Samper warned that if the traditional political establishment tries to prevent, through fraud, magnicide or dirty maneuvers, the “legitimate expression of change”, the people will seek in the streets what they think they are being denied in democracy. The former president did not spare criticism of Hernández, who went into exile in Miami, faced with alleged assassination threats. “His campaign wagered on demagogic polarization and unfulfilled or simply innocuous offers on Colombia’s big problems,” he said.
Alejandro Bohorquez-Keeney, a political scientist at the Faculty of Finance, Government and International Relations at Universidad Externado de Colombia (in Bogotá), explained that the most recent polls are too tight, which prevents a clearer projection of the winner. “Both Hernández and Petro present outsider postures, they are distinct from the traditional political class. And Colombian voters will clearly punish the traditional vote. In fact, Colombia remains a traditionalist and conservative society. Fear of the left harms Petro,” he told the report by telephone.
Alejandro does not see Hernández’s project as far-right. “I would say it is a radical right, in the style of former president Álvaro Uribe or Jair Bolsonaro. It is not part of a nationalist-populist movement, as we see in the Europe of Marine Le Pen (France) or Gert Wilders (Holland). )”, he noted. The expert classifies Hernández’s ideology as “exaggerated populism”.
Alejandro’s college classmate, Magda Catalina Jiménez Jiménez told the Courier that polls show very little oscillation between candidates. “In the first round, the polls were not able to predict the victory of Hernández. Therefore, it is difficult to use them as decision indicators. The most important thing is that the results of the polls are respected.” According to her, a relatively greater difference between the elected and the second place would be a positive factor, in terms of contributing to the legitimacy of the next president.
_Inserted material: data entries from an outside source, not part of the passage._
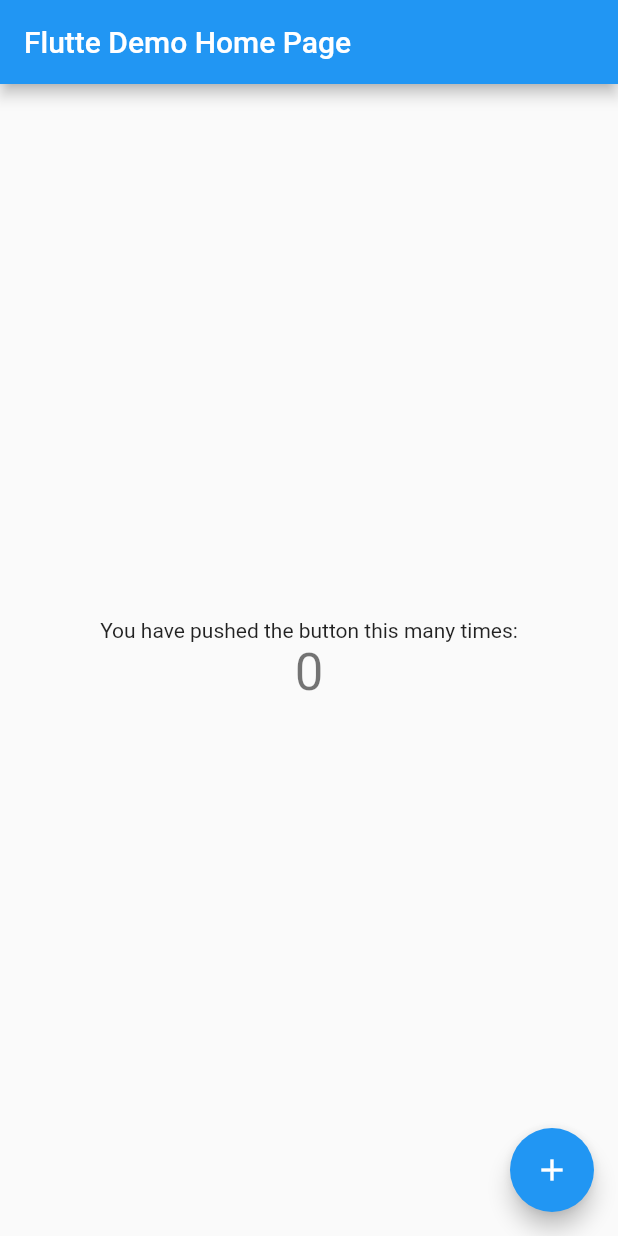
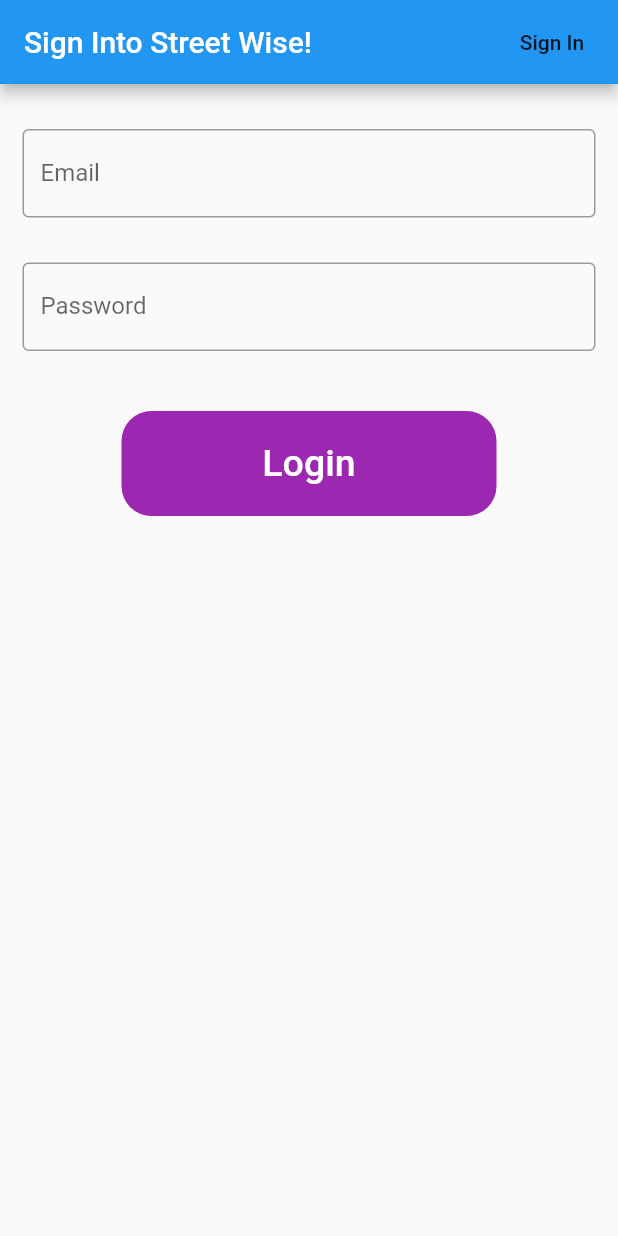
Before and after one commit to c25kenneth/street_wise, a Flutter app: the screen it shows after launch, on a phone screen of 412 x 824 dp. Run offline on Flutter 3.47's test engine with Material 2 defaults, Android fonts, the phone set to English and light mode, and no system bars; our stand-ins replace firebase_auth; missing offline and left inert: android_alarm_manager; accounts and stored records are empty.

Commit message:
Added Firebase Auth code!

```diff
--- /dev/null
+++ b/lib/firebaseauth.dart
@@ -0,0 +1,19 @@
+import 'package:firebase_auth/firebase_auth.dart';
+
+Future<bool> signUp(String email, String password) async {
+  try{
+    await FirebaseAuth.instance.createUserWithEmailAndPassword(email: email, password: password);
+    return true;
+  } catch(e) {
+    return false;
+  }
+}
+
+Future<bool> signIn(String email, String password) async {
+  try{
+    await FirebaseAuth.instance.signInWithEmailAndPassword(email: email, password: password);
+    return true;
+  } catch (e) {
+    return false;
+  }
+}
--- a/lib/main.dart
+++ b/lib/main.dart
@@ -1,9 +1,10 @@
 import 'package:android_alarm_manager/android_alarm_manager.dart';
 import 'package:flutter/material.dart';
+import 'signIn.dart';
 void main() async {
   WidgetsFlutterBinding.ensureInitialized();
+  runApp(MyApp());
   await AndroidAlarmManager.initialize();
-  runApp(MyApp());
 }
 
 class MyApp extends StatelessWidget {
@@ -15,53 +16,7 @@ class MyApp extends StatelessWidget {
         primarySwatch: Colors.blue,
         visualDensity: VisualDensity.adaptivePlatformDensity,
       ),
-      home: MyHomePage(title: 'Flutte Demo Home Page'),
+      home: SignIn(),
     );
   }
 }
-
-class MyHomePage extends StatefulWidget {
-  MyHomePage({Key key, this.title}) : super(key: key);
-  final String title;
-
-  @override
-  _MyHomePageState createState() => _MyHomePageState();
-}
-
-class _MyHomePageState extends State<MyHomePage> {
-  int _counter = 0;
-
-  void _incrementCounter() {
-    setState(() {
-      _counter++;
-    });
-  }
-
-  @override
-  Widget build(BuildContext context) {
-    return Scaffold(
-      appBar: AppBar(
-        title: Text(widget.title),
-      ),
-      body: Center(
-        child: Column(
-          mainAxisAlignment: MainAxisAlignment.center,
-          children: <Widget>[
-            Text(
-              'You have pushed the button this many times:',
-            ),
-            Text(
-              '$_counter',
-              style: Theme.of(context).textTheme.headline4,
-            ),
-          ],
-        ),
-      ),
-      floatingActionButton: FloatingActionButton(
-        onPressed: _incrementCounter,
-        tooltip: 'Increment',
-        child: Icon(Icons.add),
-      ),
-    );
-  }
-}
--- /dev/null
+++ b/lib/signIn.dart
@@ -0,0 +1,98 @@
+import 'package:firebase_auth/firebase_auth.dart';
+import 'package:flutter/material.dart';
+import 'package:street_wise/firebaseauth.dart';
+import 'package:street_wise/home.dart';
+import 'package:street_wise/register.dart';
+
+class SignIn extends StatefulWidget {
+  const SignIn({ Key key }) : super(key: key);
+
+  @override
+  _SignInState createState() => _SignInState();
+}
+
+class _SignInState extends State<SignIn> {
+
+  String email = '';
+  String password = '';
+
+  final formKey = GlobalKey<FormFieldState>();
+
+  @override
+  Widget build(BuildContext context) {
+    return Scaffold(
+      appBar: AppBar(
+        title: Text('Sign Into Street Wise!'),
+        actions: [
+          FlatButton(
+            onPressed: (){
+              Navigator.pushReplacement(context, MaterialPageRoute(builder: (context) => Register()));
+            },
+            child: Text('Sign In')
+          ),
+        ],
+      ),
+      body: Column(
+        children: [
+        SizedBox(height: 15.0,),
+          Padding(
+            child: TextFormField(
+                decoration: InputDecoration(
+                border: OutlineInputBorder(),
+                labelText: 'Email',
+                hintText: 'someone@gmail.com'
+              ),
+              onChanged: (val) {
+                setState(() {
+                  email = val;
+                });
+              },
+              validator: (val) => val.isEmpty == true ? 'Please enter an email!' : null,
+            ),
+            padding: EdgeInsets.all(15),
+
+          ),
+          Padding(
+            padding: EdgeInsets.all(15),
+            child: TextFormField(
+                decoration: InputDecoration(
+                border: OutlineInputBorder(),
+                labelText: 'Password',
+                hintText: 'Enter your password here'
+              ),
+              validator: (val) => val.length < 6 ? 'Enter a password that is at least 6 characters': null,
+
+              onChanged: (val) {
+                setState(() {
+                  password = val;
+                });
+              },
+              obscureText: true,
+            ),
+          ),
+          SizedBox(height: 25.0),
+          Container(
+            height: 70,
+            width: 250,
+            decoration: BoxDecoration(
+                color: Colors.purple, borderRadius: BorderRadius.circular(20)),
+            child: FlatButton(
+              onPressed: () async {
+                dynamic outcome = await signIn(email, password);
+                if (outcome == true) {
+                  Navigator.pushReplacement(context, MaterialPageRoute(builder: (context) => Home()));
+                } else {
+                  print('Cannot sign in. Try again later or check your authentication info.');
+                }
+              },
+              child: Text(
+                'Login',
+                style: TextStyle(color: Colors.white, fontSize: 25),
+              ),
+            ),
+          ),
+        ],
+      ),
+    );
+  }
+}
```
Also changed, not shown: lib/home.dart (added, +16 -0 lines), lib/register.dart (added, +96 -0 lines).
Magda points out that both Petro and Hernández are populist figures. “The right-wing candidate shows a traditional, agricultural, territorial and more conservative country. Petro’s values, in turn, are more urban and progressive in terms of rights. The trends involve a broader left and right. To me, the populism presented by Hernández is very similar to that of Abdalá Buracaram, who ruled Ecuador between 1996 and 1997. He is an anti-system and business figure who has no experience in government,” he added.
Two questions for…
credit: Micaela Ayala V./Andes/Wikipedia
Ernesto Samper Pizano, President of Colombia (1994-1998) and Secretary General of Unasur (2014-2017)
Based on the polls, who do you believe will be the new Colombian president?
If the polls don’t lie, and the government of President Iván Duque doesn’t intervene, changing the electoral guarantees, I’m sure the winner will be Gustavo Petro.
How do you see the figure of Rodolfo Fernández, a candidate who came to praise Adolf Hitler?
Engineer Rodolfo Hernández is an accident in these elections. Even though he indicated his opposition to the political class, the truth is that today everyone who does not want Petro to be president will vote for him. Today’s confrontation will be between Petrism, which represents a real change for Colombia, and anti-Petrism, which embodies the status quo of 20 years of Uribismo in Colombia. (RC)